Posted February 21, 2004

An Old Study that needs to be “Revisited” and “Pondered”

Book: Full Pews and Empty Altars
Authors: Richard A. Schoenherr and Lawrence A. Young
The University of Wisconsin Press, pp. 437

An excerpt from the Jacket:

The Roman Catholic Church faces a staggering loss of diocesan priests in the United States as it moves into the twenty-first century, and there is little chance of reversing this trend in the lifetime of the current generation of churchgoers. Full Pews and Empty Altars predicts that by the year 2005, there will be twice as many parishioners per priest as there was in 1975.

Constructing a census-registry of some 36,000 priests in the years from 1966 through 1984, and using life-table techniques to forecast the Church’s future, Richard A. Schoenherr and Lawrence A. Young portend a 40 percent loss in the diocesan priesthood population from 35,000 in 1966 to 21,000 in 2005. Along with the decline in priests will come a dramatic increase in the churchgoing population: from 45 million to 74 million.

Using a novel application of the demographic transition model and multiple regression models to explain the causes of change, Schoenherr and Young find that only six or every ten priests who leave the active ministry through resignation, retirement, sick leave, or death are replaced by ordination of new priests. Two of every five pastoral positions vacated each year go unfilled.

Without offering its own solutions, this book attempts to improve the practicality of scientific studies of organization, providing accurate, definitive, and up-to-date demographic information on the priest shortage for those in a position to use it. Schoenherr and Young maintain that, in a society dominated by large and powerful organizations, organization demography must take its place among the other tools of social analysis. They tie their analyses to concerns of the population approach, integrating the study of declining organization size, the political economy framework, and Perrow’s qualified power model.

An excerpt from the book:

Falling entrance and rising exit rates of the diocesan clergy affect the changing economy, or resource structure, of the church. A sure sign of an organization in the state of decline is a sagging internal economy. The steady loss resulting from resignations combined with the precipitous decline in ordinations may b properly described as a youth drain. Not only does the sheer number of personnel constitute economic strength for service organizations like the church, but characteristics of the staff such as energy and idealism, mastery of the latest professional literature, and openness t new ideas and procedures (all of which are generally associated with youthful new members) are likewise valuable organizational resources.
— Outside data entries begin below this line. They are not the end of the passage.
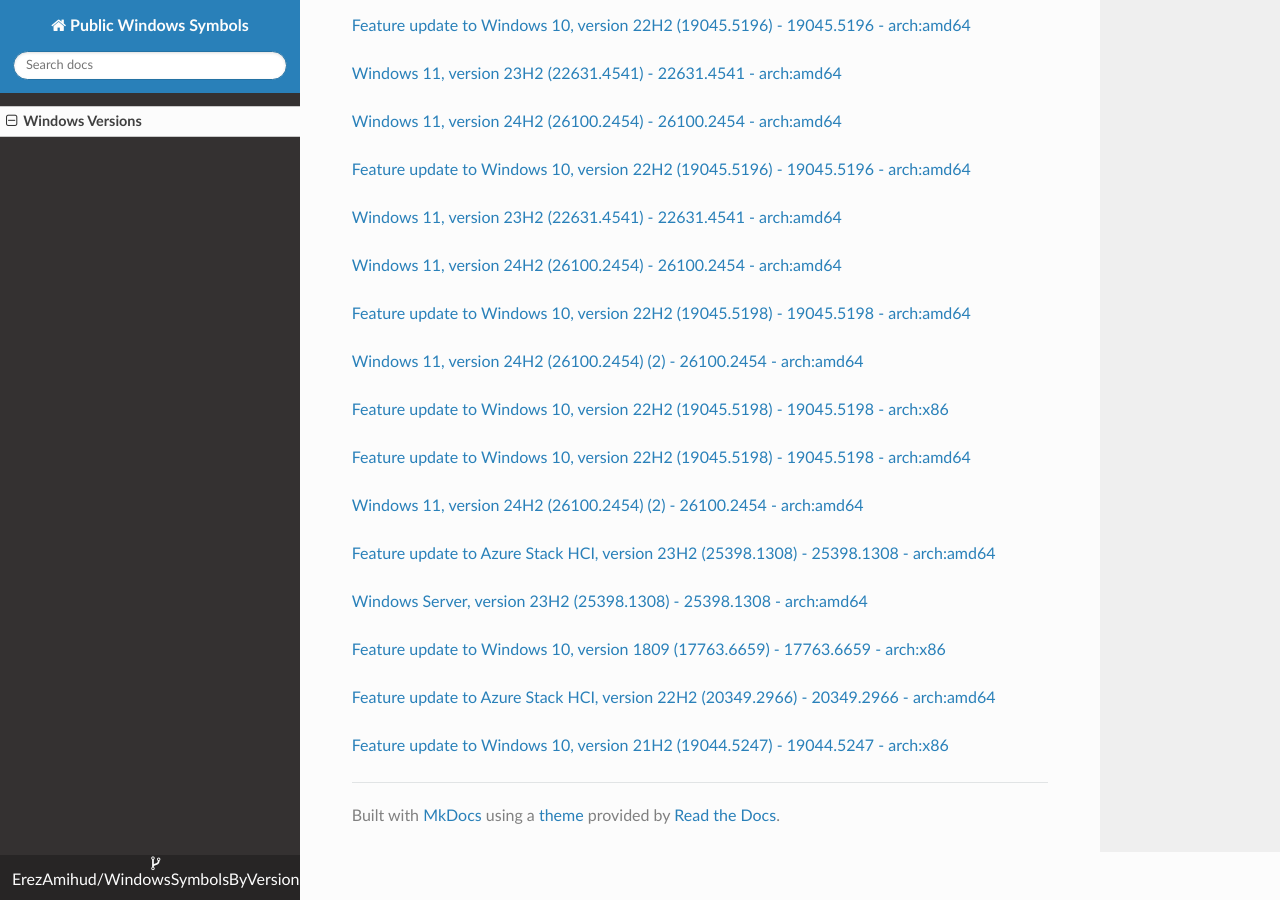
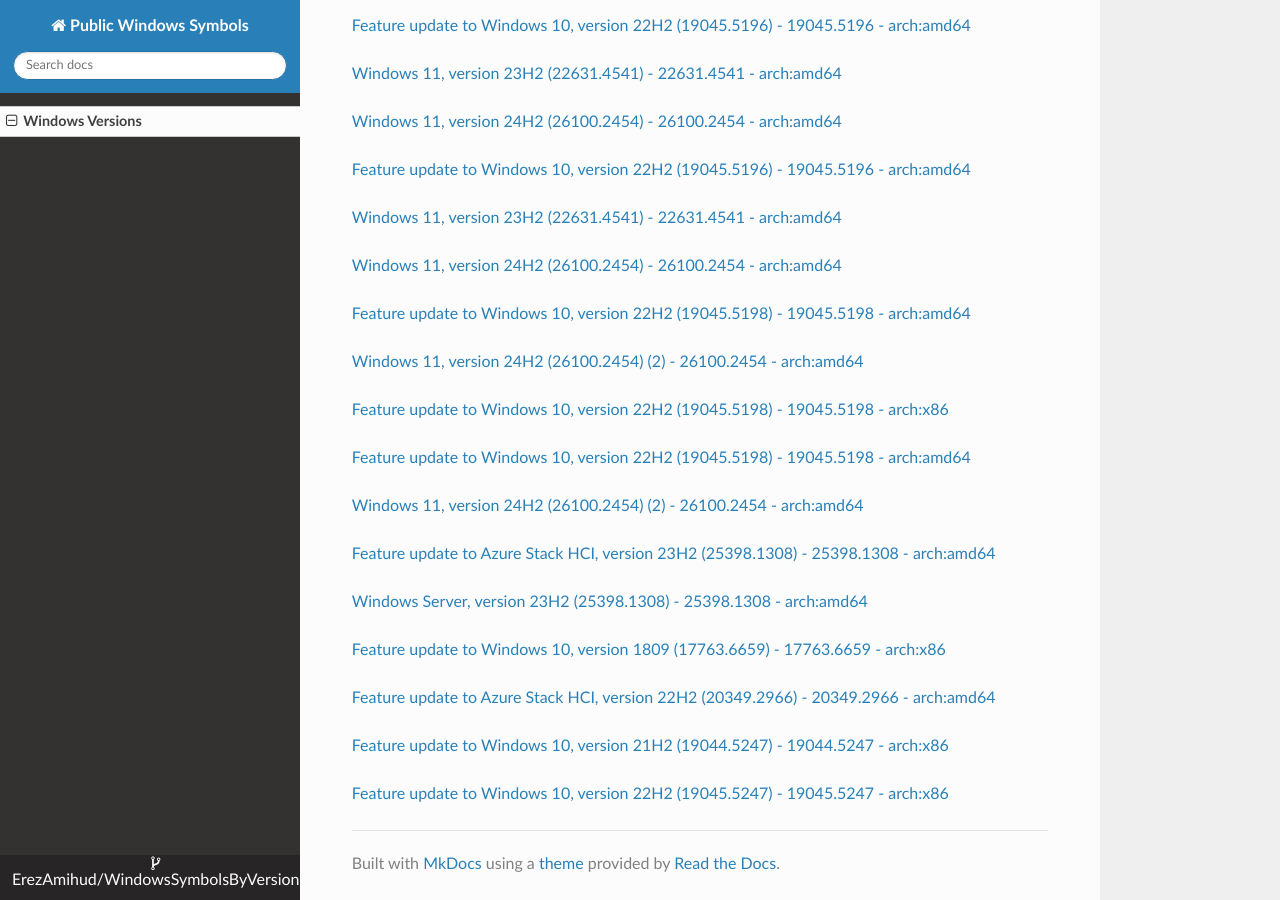
Before and after one commit to ErezAmihud/WindowsSymbolsByVersion, an MkDocs documentation site: the page built from docs/index.md, in a window 1280 px wide and 900 px high, scrolled down 64325 px. Built offline with MkDocs 1.6.1, drawn with Linux system fonts in a browser that asks for light colours; nearby versions of some CDN libraries.

Commit message:
Automated commit, add manifest for 21dec2dc-8213-4021-a31c-7dd07e034dd5

```diff
--- a/docs/index.md
+++ b/docs/index.md
@@ -3829,3 +3829,6 @@
 
 
 [Feature update to Windows 10, version 21H2 (19044.5247) - 19044.5247 - arch:x86](https://github.com/ErezAmihud/WindowsSymbolsByVersion/blob/main/manifests/80a3a6ec-3a33-432d-bb2c-19beae74e58e.manifest)
+
+
+[Feature update to Windows 10, version 22H2 (19045.5247) - 19045.5247 - arch:x86](https://github.com/ErezAmihud/WindowsSymbolsByVersion/blob/main/manifests/21dec2dc-8213-4021-a31c-7dd07e034dd5.manifest)
```
Also changed, not shown: process_builds.json (+1 -1 lines).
With its human resources greatly reduced in size and presumably in quality, the church will undergo some drastic changes in its program priorities, which reflect how an organization cuts back and reallocates its economic resources in response to decline. While the number of qualified full-time professionals dwindles, the sacramental ministry or “means of justification,” which is a defining characteristic of Catholicism will inevitably be curtailed. In addition, the parochial system of administration, which is not only the liturgical center of Catholic religiosity but also the organizational force behind a host of related social and community-oriented services will necessarily change its thrust when it is manned by fewer and older clergymen.

In an extensive study utilizing a large national sample, Leege and Gremillion (1989) profiled U.S. Catholic parishes of the early 198-s, a period when the priest shortage was beginning to be noticed in some areas but not in others. Their findings show that lay leadership is extensive, generally welcomed, but not without problems. The Notre Dame Study of Catholic Parish Life, as it is called, may serve as a benchmark for future comparative research when more severe cutbacks and reallocations begin to affect the political economy of the church at the parish level.
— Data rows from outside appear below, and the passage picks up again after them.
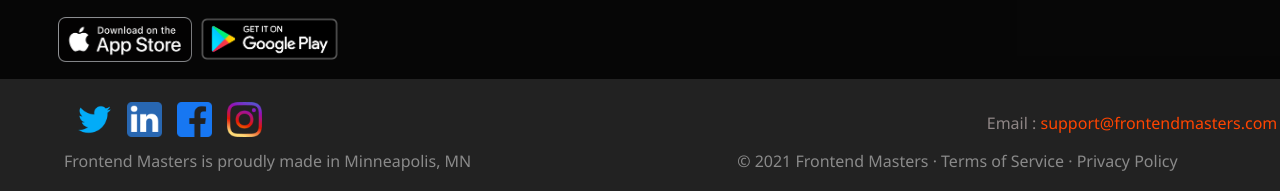
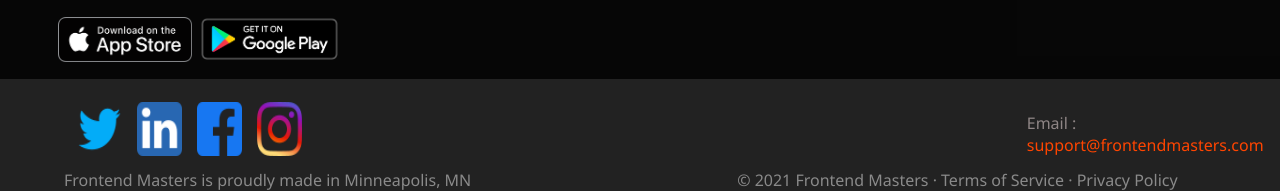
Before and after one commit to xavier9909/frontendmasters, a website: page learn.html in a window 1280 px wide. Shown: the part 707-898 px from the top of the page. Drawn offline with nearby package versions, Linux system fonts and the light colour scheme; no server answers; a web font is replaced by a local one.

Commit message:
Update footer_sw.css

```diff
--- a/footer_sw.css
+++ b/footer_sw.css
@@ -66,7 +66,7 @@
   }
 
   .lg {
-    width: 35px;
+    width: 45px;
   }
   #bottomDiv {
     font-family: "Segoe UI", Tahoma, Geneva, Verdana, sans-serif;
```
The interaction between an organization’s economic and political subsystems during periods of decline brings into play the “politics of scarcity”. Program priorities of organizations are not rearranged solely by the forces of rational decision. Setting new goals and priorities is part of an organization’s political process.

Table of Contents:
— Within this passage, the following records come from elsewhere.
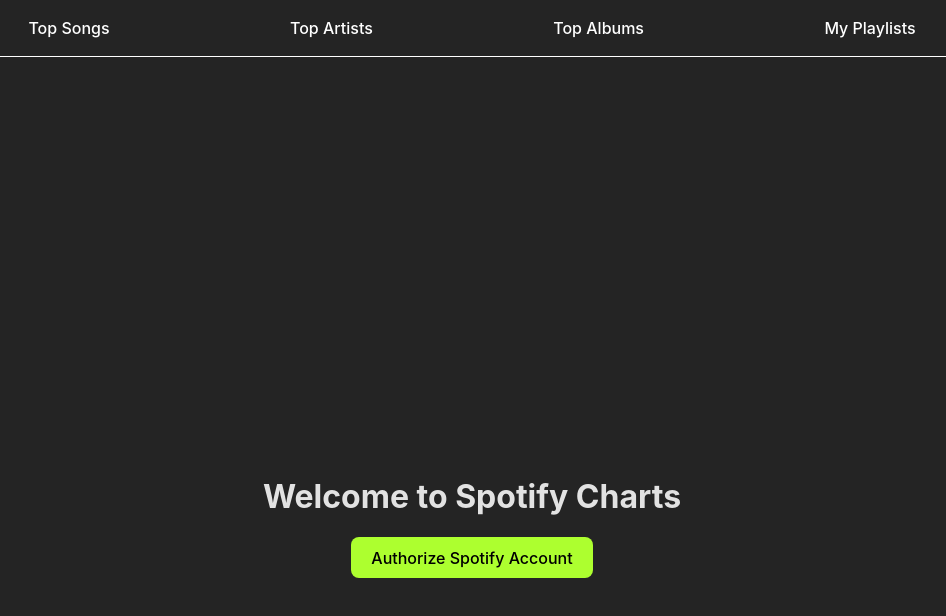
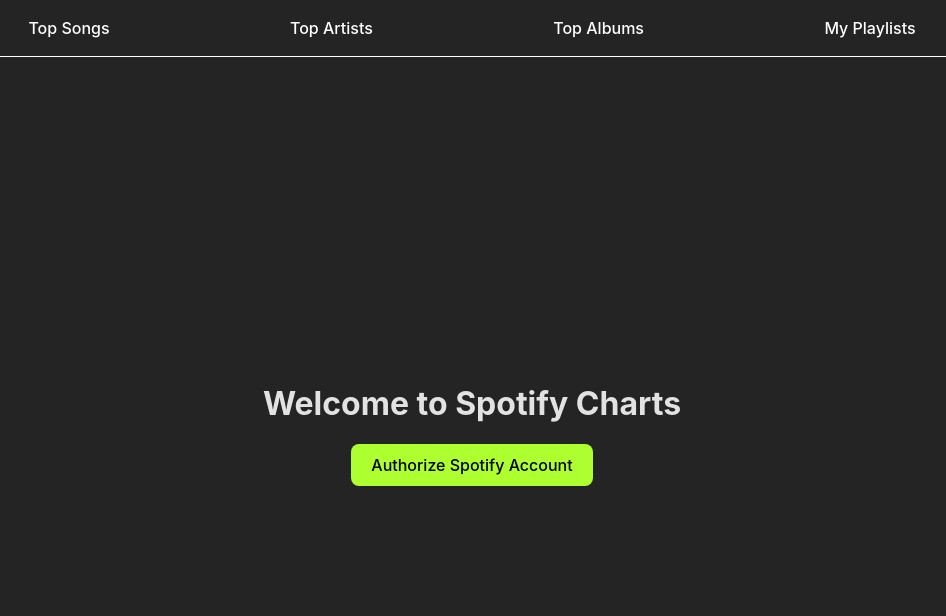
Before and after one commit to nonicalx/spotify-app, a React (Vite) app: page / in a window 1280 px wide. Shown: the top 616 px of the page, without its empty margins (168-1114 px from the left). Built offline with nearby package versions, Linux system fonts and the light colour scheme; no server answers.

Commit message:
Revamp styling for auth page

```diff
--- a/src/index.css
+++ b/src/index.css
@@ -49,4 +49,5 @@ button:hover {
 
 main {
   padding: 1rem;
+  height: 90vh;
 }
--- a/src/pages/auth/auth.css
+++ b/src/pages/auth/auth.css
@@ -1,8 +1,9 @@
-@import url("../../assets/theme.css");
-
 .container {
-  text-align: center;
-  margin-top: 50vh;
+  height: inherit;
+  display: flex;
+  flex-direction: column;
+  justify-content: center;
+  align-items: center;
 }
 
 .container h1 {
```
Part 1. Overview
Why Count Priests?

Part 2. The Demographic Transition in Catholic Dioceses
National trends
Regional trends
Describing local variation
Mapping the demographic transition of organizations in decline
Explaining local variation

Part 3 Components of population change
Retirement and preretirement mortality

Part 4. Consequences of Change
Priest shortage as demographics transition
Understanding the components and consequences of change
Advances in theory and practice